The Campus SaVE Act, which is in the version of VAWA passed by the Senate, requires colleges to establish sexual assault policies and judicial response, including publishing domestic violence, dating violence, and stalking incidents in annual security reports. The requirement for publishing clear explanations of university sexual assault policies is long overdue — inadequacy and lack of clarity in sexual assault policies are the primary barriers to victims reporting crimes.

Now is the time for Congress to step up and move the Violence against Women Act reauthorization forward. AAUW strongly supports sending the Senate-passed reauthorization to President Obama’s desk. Use the AAUW Action Network to reach out to your senators and representatives about their votes on the bill. You can also join AAUW in helping to stop sexual assault on college campuses, and you can read more about AAUW’s advocacy on this issue.

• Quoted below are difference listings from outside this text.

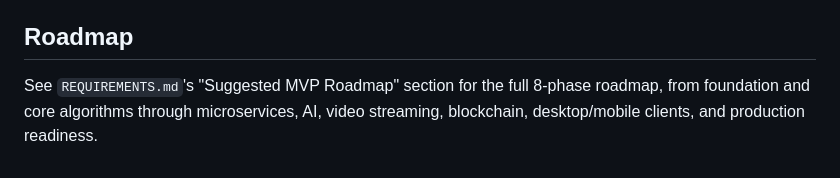
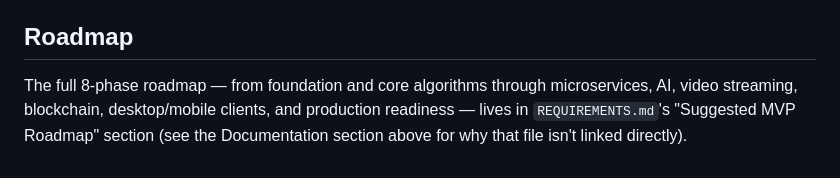
Before and after one commit to tdespenza/lifeos, a Markdown page: README.md, the part around the change. GitHub-like rendering.

```diff
--- a/README.md
+++ b/README.md
@@ -68,4 +68,4 @@ The full product vision (not all built yet — see Status above):
 
 ## Roadmap
 
-See `REQUIREMENTS.md`'s "Suggested MVP Roadmap" section for the full 8-phase roadmap, from foundation and core algorithms through microservices, AI, video streaming, blockchain, desktop/mobile clients, and production readiness.
+The full 8-phase roadmap — from foundation and core algorithms through microservices, AI, video streaming, blockchain, desktop/mobile clients, and production readiness — lives in `REQUIREMENTS.md`'s "Suggested MVP Roadmap" section (see the Documentation section above for why that file isn't linked directly).
```
Also changed, not shown: AGENTS.md (+4 -4 lines), CLAUDE.md (+4 -4 lines).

This post was written by AAUW Public Policy Intern Laura Dietrich as part of the July 18 HERVotes blog carnival on the Violence against Women Reauthorization Act. AAUW belongs to the multi-organization HERVotes effort, which seeks to counter attacks on women’s health and economic security (HER).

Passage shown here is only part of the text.